• _Exercise objective_
Apart from the pictures, every line below needs to be reproduced verbatim.
*** Records for the exercise ***
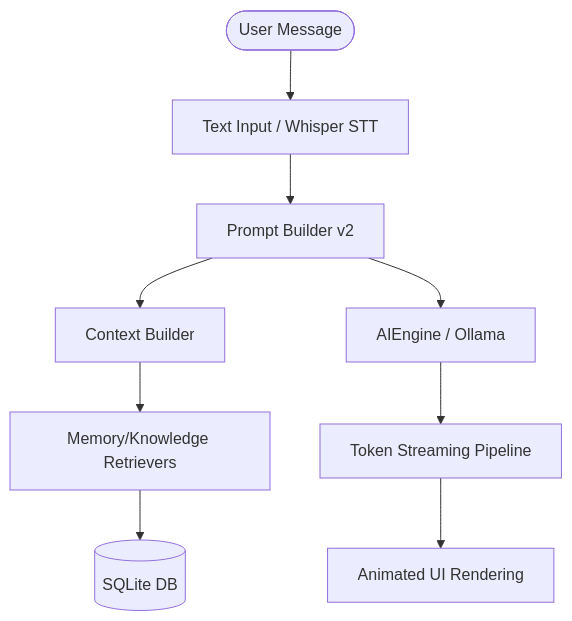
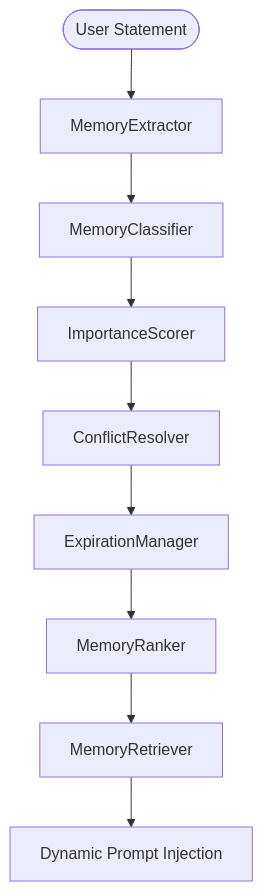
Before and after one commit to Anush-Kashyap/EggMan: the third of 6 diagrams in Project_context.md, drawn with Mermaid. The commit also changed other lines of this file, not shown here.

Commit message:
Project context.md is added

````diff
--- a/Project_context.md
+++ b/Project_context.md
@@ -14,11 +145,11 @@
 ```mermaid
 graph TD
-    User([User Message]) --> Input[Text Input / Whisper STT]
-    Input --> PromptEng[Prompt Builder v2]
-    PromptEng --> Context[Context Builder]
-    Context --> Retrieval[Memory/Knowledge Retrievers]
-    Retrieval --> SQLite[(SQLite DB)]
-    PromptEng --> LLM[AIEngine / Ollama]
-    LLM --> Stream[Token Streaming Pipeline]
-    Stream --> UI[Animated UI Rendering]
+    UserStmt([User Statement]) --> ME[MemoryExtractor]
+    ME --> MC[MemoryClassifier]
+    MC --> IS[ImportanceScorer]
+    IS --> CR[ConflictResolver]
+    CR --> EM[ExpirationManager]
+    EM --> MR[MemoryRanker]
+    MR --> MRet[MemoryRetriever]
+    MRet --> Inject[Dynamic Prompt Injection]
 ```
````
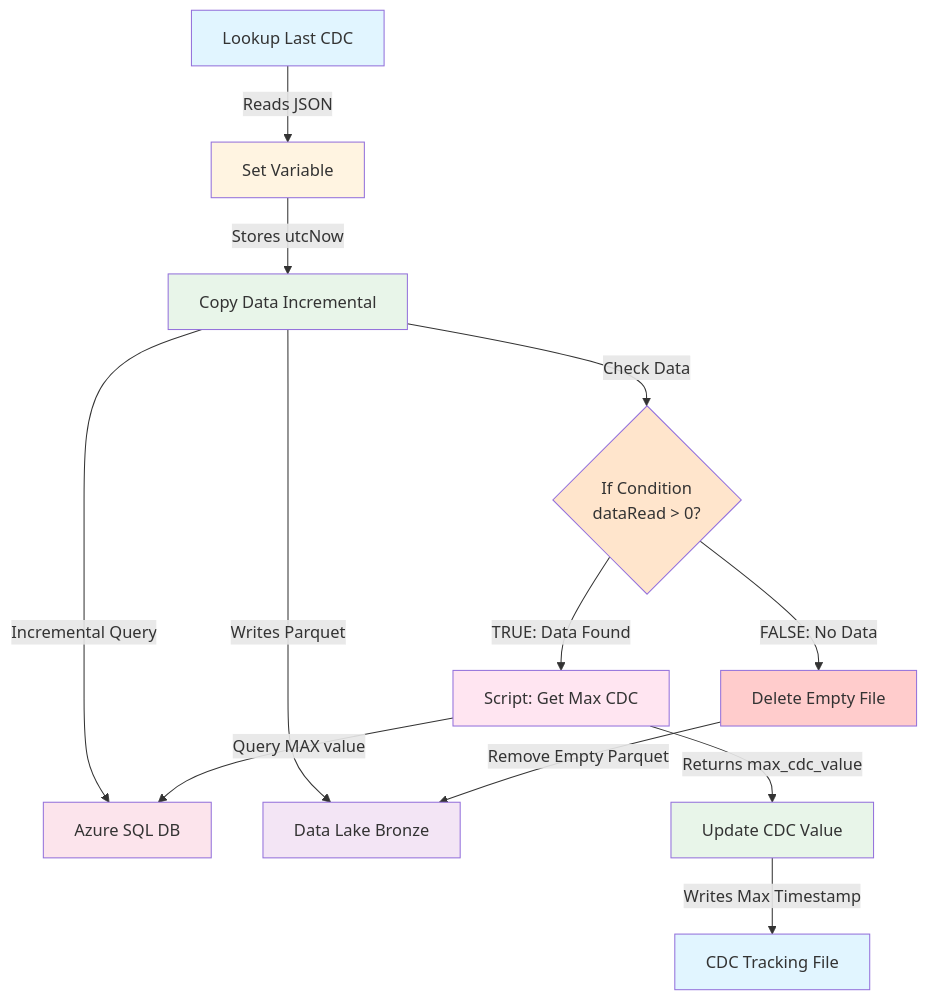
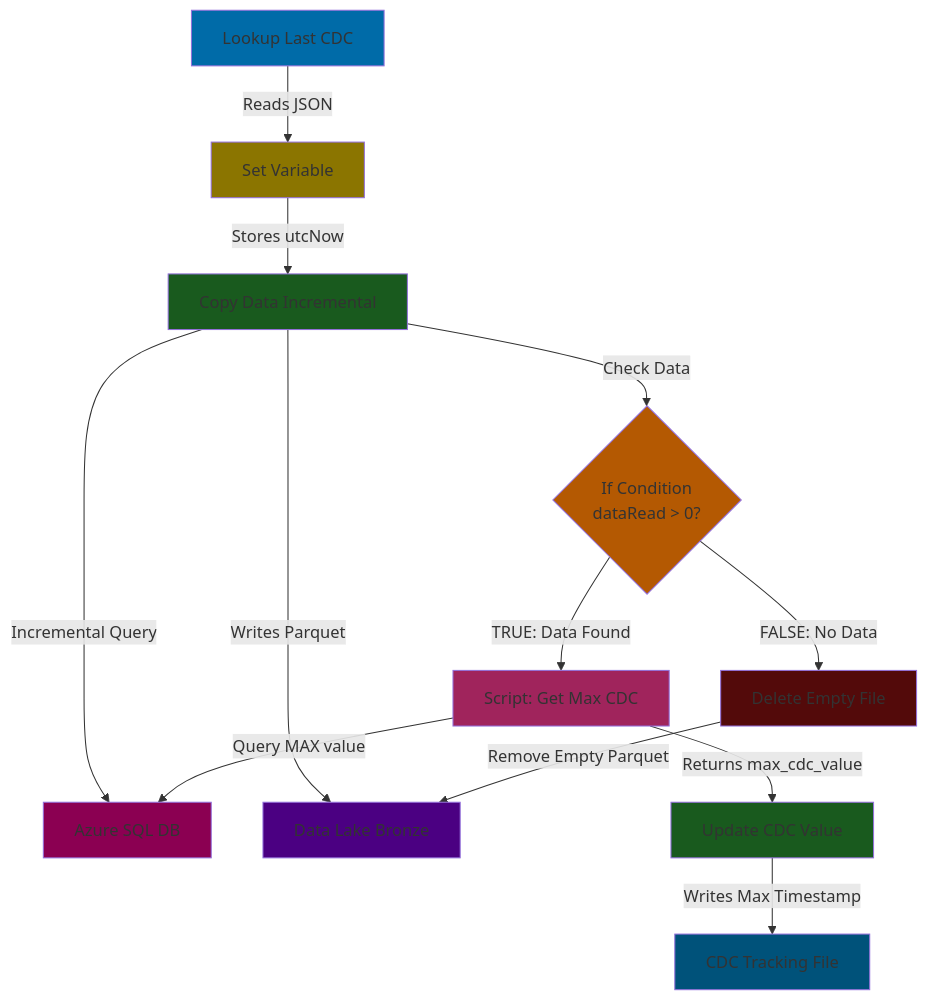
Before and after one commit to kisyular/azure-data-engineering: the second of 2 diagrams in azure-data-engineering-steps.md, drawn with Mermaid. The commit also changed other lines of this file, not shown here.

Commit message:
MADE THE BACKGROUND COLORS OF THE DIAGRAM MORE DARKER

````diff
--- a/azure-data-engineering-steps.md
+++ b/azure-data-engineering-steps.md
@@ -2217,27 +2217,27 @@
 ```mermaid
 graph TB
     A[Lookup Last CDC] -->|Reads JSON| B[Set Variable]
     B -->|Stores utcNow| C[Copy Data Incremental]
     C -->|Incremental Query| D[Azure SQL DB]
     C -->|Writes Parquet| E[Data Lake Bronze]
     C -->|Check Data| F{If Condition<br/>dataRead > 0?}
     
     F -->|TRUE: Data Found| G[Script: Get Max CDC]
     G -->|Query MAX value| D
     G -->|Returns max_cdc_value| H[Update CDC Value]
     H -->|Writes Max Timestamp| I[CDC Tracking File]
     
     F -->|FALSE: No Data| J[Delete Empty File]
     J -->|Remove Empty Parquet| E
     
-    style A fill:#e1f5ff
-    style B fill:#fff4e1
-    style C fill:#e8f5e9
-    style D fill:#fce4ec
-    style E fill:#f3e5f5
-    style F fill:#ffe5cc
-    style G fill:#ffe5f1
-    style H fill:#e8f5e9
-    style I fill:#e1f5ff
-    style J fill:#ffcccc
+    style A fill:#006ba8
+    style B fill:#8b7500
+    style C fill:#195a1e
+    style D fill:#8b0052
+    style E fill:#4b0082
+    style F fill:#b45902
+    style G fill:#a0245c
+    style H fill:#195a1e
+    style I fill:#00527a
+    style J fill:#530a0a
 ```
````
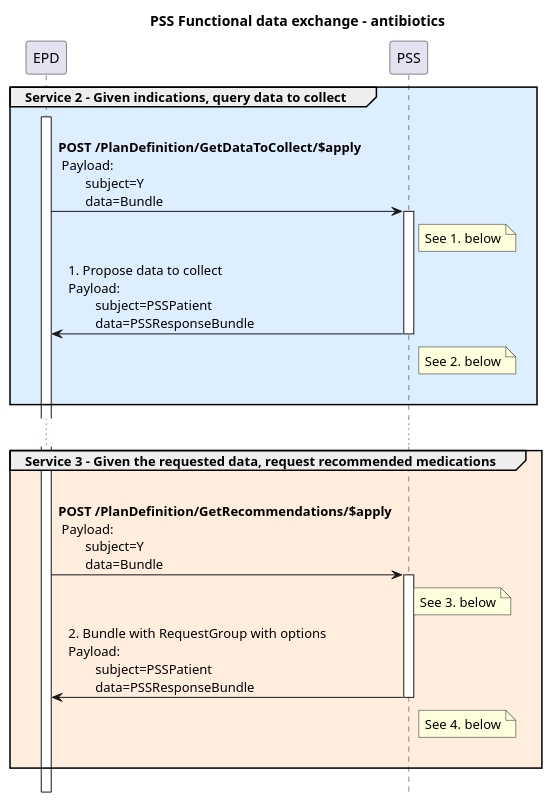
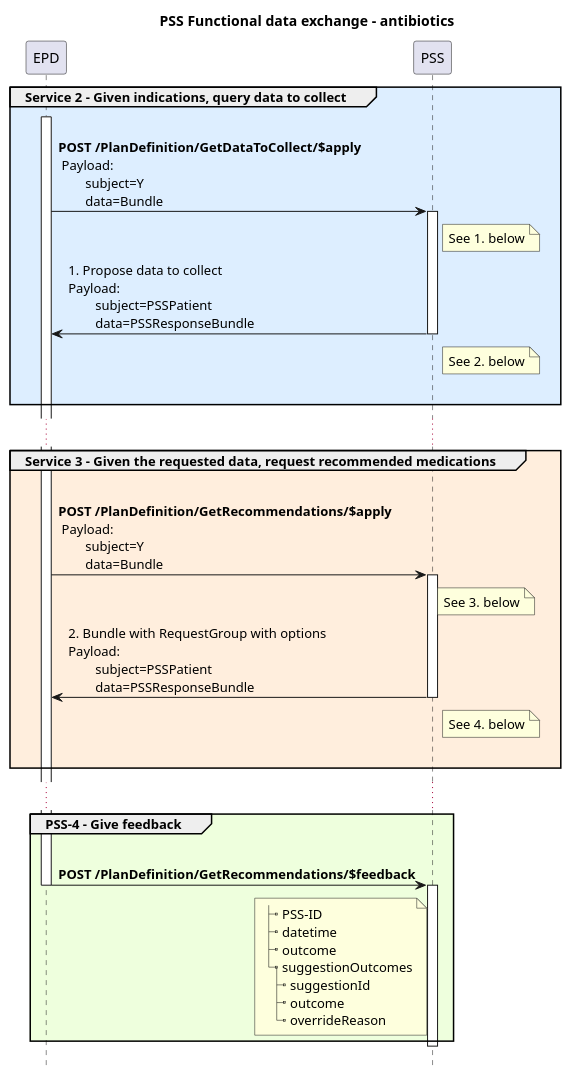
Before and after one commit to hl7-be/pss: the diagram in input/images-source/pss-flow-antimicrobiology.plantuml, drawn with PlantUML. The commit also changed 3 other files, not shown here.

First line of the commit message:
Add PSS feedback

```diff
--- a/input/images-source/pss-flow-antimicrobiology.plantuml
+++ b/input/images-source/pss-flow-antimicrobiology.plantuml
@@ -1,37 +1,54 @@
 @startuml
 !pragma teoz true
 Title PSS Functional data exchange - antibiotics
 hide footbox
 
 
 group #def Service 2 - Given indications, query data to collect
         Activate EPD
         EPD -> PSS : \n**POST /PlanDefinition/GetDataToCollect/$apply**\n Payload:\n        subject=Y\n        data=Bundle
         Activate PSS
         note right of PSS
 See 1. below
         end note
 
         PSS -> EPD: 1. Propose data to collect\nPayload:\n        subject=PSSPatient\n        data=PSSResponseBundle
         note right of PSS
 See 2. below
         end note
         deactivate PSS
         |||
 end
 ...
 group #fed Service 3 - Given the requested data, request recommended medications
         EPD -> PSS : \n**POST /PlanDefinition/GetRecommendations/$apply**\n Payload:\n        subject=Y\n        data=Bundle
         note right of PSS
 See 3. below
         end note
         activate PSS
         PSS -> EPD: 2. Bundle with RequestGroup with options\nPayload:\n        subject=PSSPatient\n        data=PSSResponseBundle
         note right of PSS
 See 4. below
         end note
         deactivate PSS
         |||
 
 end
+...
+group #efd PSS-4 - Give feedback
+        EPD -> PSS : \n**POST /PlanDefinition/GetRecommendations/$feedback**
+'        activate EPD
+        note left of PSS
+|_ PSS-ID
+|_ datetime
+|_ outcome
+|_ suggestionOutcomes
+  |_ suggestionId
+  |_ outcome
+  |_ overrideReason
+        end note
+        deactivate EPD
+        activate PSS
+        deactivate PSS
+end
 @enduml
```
*** End of Records for the exercise ***
• _Solution_
Before and after one commit to Anush-Kashyap/EggMan: the third of 6 diagrams in Project_context.md, drawn with Mermaid. The commit also changed other lines of this file, not shown here.

Commit message:
Project context.md is added

````diff
--- a/Project_context.md
+++ b/Project_context.md
@@ -14,11 +145,11 @@
 ```mermaid
 graph TD
-    User([User Message]) --> Input[Text Input / Whisper STT]
-    Input --> PromptEng[Prompt Builder v2]
-    PromptEng --> Context[Context Builder]
-    Context --> Retrieval[Memory/Knowledge Retrievers]
-    Retrieval --> SQLite[(SQLite DB)]
-    PromptEng --> LLM[AIEngine / Ollama]
-    LLM --> Stream[Token Streaming Pipeline]
-    Stream --> UI[Animated UI Rendering]
+    UserStmt([User Statement]) --> ME[MemoryExtractor]
+    ME --> MC[MemoryClassifier]
+    MC --> IS[ImportanceScorer]
+    IS --> CR[ConflictResolver]
+    CR --> EM[ExpirationManager]
+    EM --> MR[MemoryRanker]
+    MR --> MRet[MemoryRetriever]
+    MRet --> Inject[Dynamic Prompt Injection]
 ```
````
Before and after one commit to kisyular/azure-data-engineering: the second of 2 diagrams in azure-data-engineering-steps.md, drawn with Mermaid. The commit also changed other lines of this file, not shown here.

Commit message:
MADE THE BACKGROUND COLORS OF THE DIAGRAM MORE DARKER

````diff
--- a/azure-data-engineering-steps.md
+++ b/azure-data-engineering-steps.md
@@ -2217,27 +2217,27 @@
 ```mermaid
 graph TB
     A[Lookup Last CDC] -->|Reads JSON| B[Set Variable]
     B -->|Stores utcNow| C[Copy Data Incremental]
     C -->|Incremental Query| D[Azure SQL DB]
     C -->|Writes Parquet| E[Data Lake Bronze]
     C -->|Check Data| F{If Condition<br/>dataRead > 0?}
     
     F -->|TRUE: Data Found| G[Script: Get Max CDC]
     G -->|Query MAX value| D
     G -->|Returns max_cdc_value| H[Update CDC Value]
     H -->|Writes Max Timestamp| I[CDC Tracking File]
     
     F -->|FALSE: No Data| J[Delete Empty File]
     J -->|Remove Empty Parquet| E
     
-    style A fill:#e1f5ff
-    style B fill:#fff4e1
-    style C fill:#e8f5e9
-    style D fill:#fce4ec
-    style E fill:#f3e5f5
-    style F fill:#ffe5cc
-    style G fill:#ffe5f1
-    style H fill:#e8f5e9
-    style I fill:#e1f5ff
-    style J fill:#ffcccc
+    style A fill:#006ba8
+    style B fill:#8b7500
+    style C fill:#195a1e
+    style D fill:#8b0052
+    style E fill:#4b0082
+    style F fill:#b45902
+    style G fill:#a0245c
+    style H fill:#195a1e
+    style I fill:#00527a
+    style J fill:#530a0a
 ```
````
Before and after one commit to hl7-be/pss: the diagram in input/images-source/pss-flow-antimicrobiology.plantuml, drawn with PlantUML. The commit also changed 3 other files, not shown here.

First line of the commit message:
Add PSS feedback

```diff
--- a/input/images-source/pss-flow-antimicrobiology.plantuml
+++ b/input/images-source/pss-flow-antimicrobiology.plantuml
@@ -1,37 +1,54 @@
 @startuml
 !pragma teoz true
 Title PSS Functional data exchange - antibiotics
 hide footbox
 
 
 group #def Service 2 - Given indications, query data to collect
         Activate EPD
         EPD -> PSS : \n**POST /PlanDefinition/GetDataToCollect/$apply**\n Payload:\n        subject=Y\n        data=Bundle
         Activate PSS
         note right of PSS
 See 1. below
         end note
 
         PSS -> EPD: 1. Propose data to collect\nPayload:\n        subject=PSSPatient\n        data=PSSResponseBundle
         note right of PSS
 See 2. below
         end note
         deactivate PSS
         |||
 end
 ...
 group #fed Service 3 - Given the requested data, request recommended medications
         EPD -> PSS : \n**POST /PlanDefinition/GetRecommendations/$apply**\n Payload:\n        subject=Y\n        data=Bundle
         note right of PSS
 See 3. below
         end note
         activate PSS
         PSS -> EPD: 2. Bundle with RequestGroup with options\nPayload:\n        subject=PSSPatient\n        data=PSSResponseBundle
         note right of PSS
 See 4. below
         end note
         deactivate PSS
         |||
 
 end
+...
+group #efd PSS-4 - Give feedback
+        EPD -> PSS : \n**POST /PlanDefinition/GetRecommendations/$feedback**
+'        activate EPD
+        note left of PSS
+|_ PSS-ID
+|_ datetime
+|_ outcome
+|_ suggestionOutcomes
+  |_ suggestionId
+  |_ outcome
+  |_ overrideReason
+        end note
+        deactivate EPD
+        activate PSS
+        deactivate PSS
+end
 @enduml
```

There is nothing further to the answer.